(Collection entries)

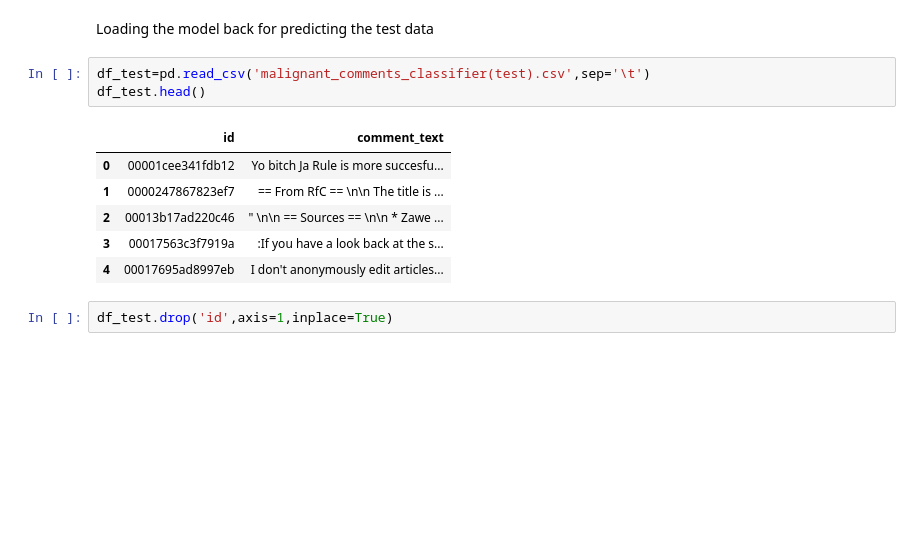
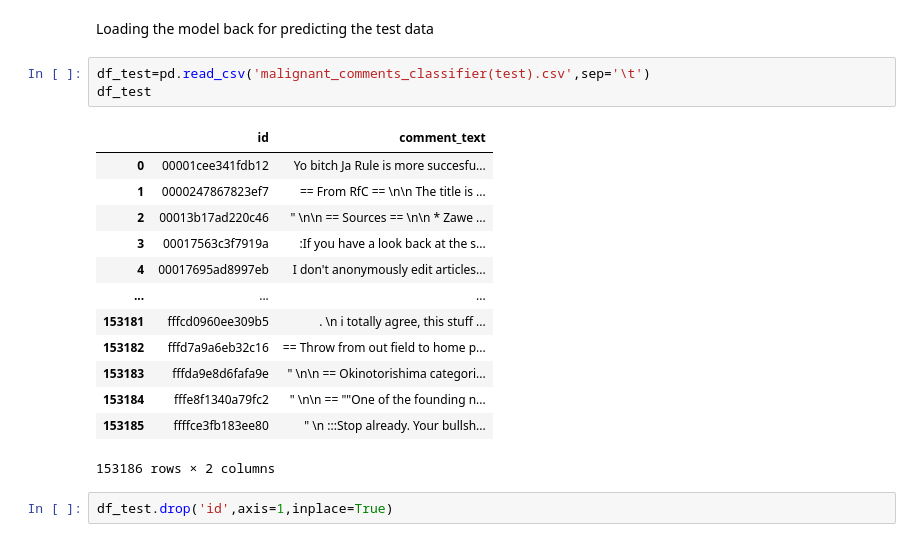
Before and after one commit to prakhar3146/malignant_comments_classifier, a Jupyter notebook: Malignant_comments_classifier(worksheet).ipynb, the cells around one changed output. Saved outputs shown, nothing was run; the diff lists cells and outputs as text; blank space fills up the shorter version.

```diff
--- a/Malignant_comments_classifier(worksheet).ipynb
+++ b/Malignant_comments_classifier(worksheet).ipynb
@@ -995,14 +1117,21 @@ Saving the models using pickle
 Loading the model back for predicting the test data
 # %%
 df_test=pd.read_csv('malignant_comments_classifier(test).csv',sep='\t')
-df_test.head()
+df_test
 # %% [output]
 |  | id | comment_text |
 | 0 | 00001cee341fdb12 | Yo bitch Ja Rule is more succesfu... |
 | 1 | 0000247867823ef7 | == From RfC == \n\n The title is ... |
 | 2 | 00013b17ad220c46 | " \n\n == Sources == \n\n * Zawe ... |
 | 3 | 00017563c3f7919a | :If you have a look back at the s... |
 | 4 | 00017695ad8997eb | I don't anonymously edit articles... |
+| ... | ... | ... |
+| 153181 | fffcd0960ee309b5 | . \n i totally agree, this stuff ... |
+| 153182 | fffd7a9a6eb32c16 | == Throw from out field to home p... |
+| 153183 | fffda9e8d6fafa9e | " \n\n == Okinotorishima categori... |
+| 153184 | fffe8f1340a79fc2 | " \n\n == ""One of the founding n... |
+| 153185 | ffffce3fb183ee80 | " \n :::Stop already. Your bullsh... |
+153186 rows × 2 columns
 # %%
 df_test.drop('id',axis=1,inplace=True)
 # %% [markdown]
```
Also changed, not shown: parts of 29 cells of this notebook.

**Task directions**
Would you set down every line of the data above exactly, skipping the pictures?

**Exercise result**
Before and after one commit to prakhar3146/malignant_comments_classifier, a Jupyter notebook: Malignant_comments_classifier(worksheet).ipynb, the cells around one changed output. Saved outputs shown, nothing was run; the diff lists cells and outputs as text; blank space fills up the shorter version.

```diff
--- a/Malignant_comments_classifier(worksheet).ipynb
+++ b/Malignant_comments_classifier(worksheet).ipynb
@@ -995,14 +1117,21 @@ Saving the models using pickle
 Loading the model back for predicting the test data
 # %%
 df_test=pd.read_csv('malignant_comments_classifier(test).csv',sep='\t')
-df_test.head()
+df_test
 # %% [output]
 |  | id | comment_text |
 | 0 | 00001cee341fdb12 | Yo bitch Ja Rule is more succesfu... |
 | 1 | 0000247867823ef7 | == From RfC == \n\n The title is ... |
 | 2 | 00013b17ad220c46 | " \n\n == Sources == \n\n * Zawe ... |
 | 3 | 00017563c3f7919a | :If you have a look back at the s... |
 | 4 | 00017695ad8997eb | I don't anonymously edit articles... |
+| ... | ... | ... |
+| 153181 | fffcd0960ee309b5 | . \n i totally agree, this stuff ... |
+| 153182 | fffd7a9a6eb32c16 | == Throw from out field to home p... |
+| 153183 | fffda9e8d6fafa9e | " \n\n == Okinotorishima categori... |
+| 153184 | fffe8f1340a79fc2 | " \n\n == ""One of the founding n... |
+| 153185 | ffffce3fb183ee80 | " \n :::Stop already. Your bullsh... |
+153186 rows × 2 columns
 # %%
 df_test.drop('id',axis=1,inplace=True)
 # %% [markdown]
```
Also changed, not shown: parts of 29 cells of this notebook.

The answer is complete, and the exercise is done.